IT leaders fear ‘trickle-down’ of nation-state cyber attacks
Three-quarters of IT decision-makers are concerned that the tactics, techniques and procedures used by nation-state attackers could be used against them
Almost three-quarters of IT executives are concerned that the trickle-down of cyber attack tactics, techniques and procedures (TTPs) used by nation state-backed actors will impact their business, according to new data from HP Wolf Security, HP Inc’s endpoint protection unit.
A total of 1,100 IT decision-makers were polled by Toluna in Australia, Canada, Germany, Japan, Mexico, the UK and the US earlier in 2021, and the pollsters found that 72% of them feared that nation-state TTPs could filter through the dark web and be used against them.
HP Wolf said this fear was justified, because evidence has already emerged that ransomware gangs unaffiliated with Russia’s APT29 or Cozy Bear, the group that hacked the SolarWinds Orion platform in a US-focused espionage campaign, have used some of the TTPs leveraged by the spooks in their own campaigns.
“Tools developed by nation states have made their way onto the black market many times,” said Ian Pratt, global head of security for personal systems at HP Inc. “An infamous example is the Eternal Blue exploit, which was used by the WannaCry hackers.
“Now the return on investment is strong enough to enable cyber criminal gangs to increase their level of sophistication so that they can start mimicking some of the techniques deployed by nation states, too.
“The recent software supply chain attack launched against Kaseya customers by a ransomware gang is a good example of this. This is the first time I can recall a ransomware gang using a software supply chain attack in this way.”
Pratt said the Kaseya incident had created a blueprint for financially motivated threat actors to monetise attacks developed by nation-state actors, which meant they were now likely to become more widespread.
Read more about cyber attacks
- Sharing threat intelligence and proof-of-concept exploits can often help other organisations better defend themselves, but such efforts are hampered by obstacles and restrictions.

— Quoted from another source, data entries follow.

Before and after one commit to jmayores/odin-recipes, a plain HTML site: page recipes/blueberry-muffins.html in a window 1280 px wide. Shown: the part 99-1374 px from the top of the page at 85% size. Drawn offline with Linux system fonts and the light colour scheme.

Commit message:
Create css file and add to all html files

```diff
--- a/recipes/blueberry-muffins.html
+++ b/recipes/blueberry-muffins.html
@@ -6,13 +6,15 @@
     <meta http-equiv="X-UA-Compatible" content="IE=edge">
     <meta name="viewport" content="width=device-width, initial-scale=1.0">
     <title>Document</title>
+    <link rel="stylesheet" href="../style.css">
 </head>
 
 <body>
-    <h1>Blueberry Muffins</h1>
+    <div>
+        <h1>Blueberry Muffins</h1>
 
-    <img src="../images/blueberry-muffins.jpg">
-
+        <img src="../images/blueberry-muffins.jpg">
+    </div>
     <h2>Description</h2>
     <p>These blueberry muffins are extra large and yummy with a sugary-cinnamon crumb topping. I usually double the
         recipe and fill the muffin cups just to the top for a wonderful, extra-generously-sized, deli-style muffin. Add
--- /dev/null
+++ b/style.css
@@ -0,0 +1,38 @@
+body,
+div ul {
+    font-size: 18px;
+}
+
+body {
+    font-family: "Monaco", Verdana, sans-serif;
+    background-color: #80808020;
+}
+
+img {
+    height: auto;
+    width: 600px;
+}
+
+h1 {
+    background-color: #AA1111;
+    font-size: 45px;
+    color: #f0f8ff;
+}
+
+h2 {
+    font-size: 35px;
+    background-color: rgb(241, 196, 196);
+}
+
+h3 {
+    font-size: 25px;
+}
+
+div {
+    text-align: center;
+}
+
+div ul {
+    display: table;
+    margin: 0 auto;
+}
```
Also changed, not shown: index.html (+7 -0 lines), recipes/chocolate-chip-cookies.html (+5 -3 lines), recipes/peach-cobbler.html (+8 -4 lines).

- Opportunistic threat actors are pouncing on embattled IT teams that are under pressure to expand remote work arrangements.
- Business leaders take note: standard crisis communications plans are inadequate if you have fallen victim to a cyber attack. HPL’s Ted Birkhahn shares five tips to make sure you are ready to face the public.
“Previously, an independent software vendor [ISV] with a modest-sized customer base that didn’t supply government or large enterprise may have been unlikely to become targeted as a stepping-stone in a supply chain attack,” he said. “Now, ISVs of all types are very much in scope for attacks that will result in compromised software and services being used to attack their customers.”
Besides the risk from cyber criminals, more than half – 58% – of decision-makers said they were concerned about being directly targeted by a nation state, and 70% feared they could end up becoming collateral damage in a hypothetical future cyber war. The main concerns relating to nation-state attacks were sabotage of IT systems or data, disruption to everyday operations, data loss or theft, and revenues loss.
“This is a very real threat that organisations need to take seriously,” said Pratt. “Whether defending against a cyber criminal gang using nation-state tools and techniques, or a nation state itself, organisations are facing an even more determined adversary than ever before.”
He advised decision-makers to re-evaluate how they go about managing cyber risk. Given that no single tool or technique can possibly guarantee 100% protection, leaders must take a more architectural approach to cyber, said Pratt.
“This means mitigation through robust security architectures that proactively shrink the attack surface, through fine-grained segmentation, principles of least privilege, and mandatory access control.”